→ Aim of the task:
Scan the records below. Copy every line in which the word "items" appears.

→ Data excerpts:
****************************************
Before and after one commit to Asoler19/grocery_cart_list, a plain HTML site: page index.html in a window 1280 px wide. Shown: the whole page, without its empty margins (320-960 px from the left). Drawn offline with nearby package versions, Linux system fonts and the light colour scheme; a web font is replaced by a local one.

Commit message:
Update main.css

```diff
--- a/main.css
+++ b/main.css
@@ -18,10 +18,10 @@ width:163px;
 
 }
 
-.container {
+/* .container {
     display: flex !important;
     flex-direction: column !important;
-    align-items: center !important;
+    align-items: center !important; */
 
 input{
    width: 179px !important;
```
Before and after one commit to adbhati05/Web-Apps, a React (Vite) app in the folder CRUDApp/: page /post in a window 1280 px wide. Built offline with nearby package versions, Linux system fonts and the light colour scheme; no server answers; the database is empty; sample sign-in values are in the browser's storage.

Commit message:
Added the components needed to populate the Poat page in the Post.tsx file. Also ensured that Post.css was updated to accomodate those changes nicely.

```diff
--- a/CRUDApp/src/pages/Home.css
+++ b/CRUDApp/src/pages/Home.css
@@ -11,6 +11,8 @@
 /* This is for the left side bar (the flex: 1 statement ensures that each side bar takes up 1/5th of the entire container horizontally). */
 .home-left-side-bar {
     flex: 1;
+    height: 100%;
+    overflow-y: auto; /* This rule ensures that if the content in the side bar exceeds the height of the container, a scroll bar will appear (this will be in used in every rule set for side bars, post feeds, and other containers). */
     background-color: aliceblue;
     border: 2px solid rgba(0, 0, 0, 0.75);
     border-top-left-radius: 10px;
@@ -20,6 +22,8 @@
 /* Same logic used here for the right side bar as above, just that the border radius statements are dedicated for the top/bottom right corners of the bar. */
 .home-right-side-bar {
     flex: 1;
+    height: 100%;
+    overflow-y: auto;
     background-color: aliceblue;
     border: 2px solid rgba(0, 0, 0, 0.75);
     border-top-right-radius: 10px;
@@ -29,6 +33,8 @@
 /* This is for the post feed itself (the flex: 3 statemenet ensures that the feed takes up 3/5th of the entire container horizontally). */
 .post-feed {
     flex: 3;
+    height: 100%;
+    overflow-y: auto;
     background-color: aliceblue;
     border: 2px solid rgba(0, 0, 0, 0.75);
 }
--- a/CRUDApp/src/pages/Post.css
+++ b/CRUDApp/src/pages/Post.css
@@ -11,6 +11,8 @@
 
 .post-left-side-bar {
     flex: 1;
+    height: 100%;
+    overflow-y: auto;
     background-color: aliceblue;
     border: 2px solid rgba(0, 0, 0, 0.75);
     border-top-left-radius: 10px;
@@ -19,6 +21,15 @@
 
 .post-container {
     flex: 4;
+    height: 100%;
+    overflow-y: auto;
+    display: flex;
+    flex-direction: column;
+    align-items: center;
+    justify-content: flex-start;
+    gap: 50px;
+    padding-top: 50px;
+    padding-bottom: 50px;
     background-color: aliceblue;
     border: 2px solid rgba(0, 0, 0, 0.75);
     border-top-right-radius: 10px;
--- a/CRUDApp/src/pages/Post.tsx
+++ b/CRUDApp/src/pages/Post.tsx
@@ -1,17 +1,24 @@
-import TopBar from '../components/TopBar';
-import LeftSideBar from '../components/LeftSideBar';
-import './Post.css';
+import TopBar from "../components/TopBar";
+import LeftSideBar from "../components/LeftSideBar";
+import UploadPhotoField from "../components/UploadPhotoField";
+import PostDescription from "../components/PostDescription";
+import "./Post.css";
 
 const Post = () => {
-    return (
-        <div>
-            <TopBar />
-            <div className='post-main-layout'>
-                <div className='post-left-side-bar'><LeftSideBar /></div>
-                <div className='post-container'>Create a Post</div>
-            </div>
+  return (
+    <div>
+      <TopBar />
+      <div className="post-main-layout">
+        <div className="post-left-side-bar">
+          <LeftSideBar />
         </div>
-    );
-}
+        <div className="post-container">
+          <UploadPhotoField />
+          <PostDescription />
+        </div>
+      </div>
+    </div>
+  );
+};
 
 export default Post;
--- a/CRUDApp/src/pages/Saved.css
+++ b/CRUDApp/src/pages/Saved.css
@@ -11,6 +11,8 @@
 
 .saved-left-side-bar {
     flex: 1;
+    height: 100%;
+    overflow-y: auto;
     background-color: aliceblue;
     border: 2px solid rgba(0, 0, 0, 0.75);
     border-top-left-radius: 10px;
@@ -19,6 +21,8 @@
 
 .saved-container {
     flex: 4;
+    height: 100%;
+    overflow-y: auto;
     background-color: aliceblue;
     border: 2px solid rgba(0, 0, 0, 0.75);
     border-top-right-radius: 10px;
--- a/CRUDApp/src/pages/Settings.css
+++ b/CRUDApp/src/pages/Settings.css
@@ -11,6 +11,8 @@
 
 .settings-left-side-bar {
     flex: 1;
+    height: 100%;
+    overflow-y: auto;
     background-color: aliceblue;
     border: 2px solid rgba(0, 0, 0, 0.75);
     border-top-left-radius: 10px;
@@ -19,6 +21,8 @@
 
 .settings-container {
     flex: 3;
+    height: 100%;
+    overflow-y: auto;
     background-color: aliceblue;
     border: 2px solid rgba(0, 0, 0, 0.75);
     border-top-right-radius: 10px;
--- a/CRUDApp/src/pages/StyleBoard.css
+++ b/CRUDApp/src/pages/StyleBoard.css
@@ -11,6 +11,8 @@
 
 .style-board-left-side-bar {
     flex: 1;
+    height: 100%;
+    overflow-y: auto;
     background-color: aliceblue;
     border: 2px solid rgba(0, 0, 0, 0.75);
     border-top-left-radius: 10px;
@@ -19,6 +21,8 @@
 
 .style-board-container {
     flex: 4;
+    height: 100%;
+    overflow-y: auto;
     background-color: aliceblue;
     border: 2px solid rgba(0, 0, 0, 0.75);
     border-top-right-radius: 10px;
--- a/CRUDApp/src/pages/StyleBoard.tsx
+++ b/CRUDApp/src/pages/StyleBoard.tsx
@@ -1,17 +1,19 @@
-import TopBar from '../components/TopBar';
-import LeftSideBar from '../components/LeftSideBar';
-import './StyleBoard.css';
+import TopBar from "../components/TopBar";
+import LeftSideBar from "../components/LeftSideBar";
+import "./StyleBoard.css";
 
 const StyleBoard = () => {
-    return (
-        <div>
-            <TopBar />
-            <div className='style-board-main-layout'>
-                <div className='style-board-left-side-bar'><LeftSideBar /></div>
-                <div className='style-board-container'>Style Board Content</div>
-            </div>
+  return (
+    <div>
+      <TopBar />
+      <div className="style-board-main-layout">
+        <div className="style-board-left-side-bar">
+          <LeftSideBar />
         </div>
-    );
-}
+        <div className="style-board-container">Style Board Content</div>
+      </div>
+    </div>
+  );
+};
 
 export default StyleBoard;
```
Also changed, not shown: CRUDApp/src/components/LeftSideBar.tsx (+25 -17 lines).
****************************************
→ Output of the task:
-    align-items: center !important;
+    align-items: center !important; */
+    align-items: center;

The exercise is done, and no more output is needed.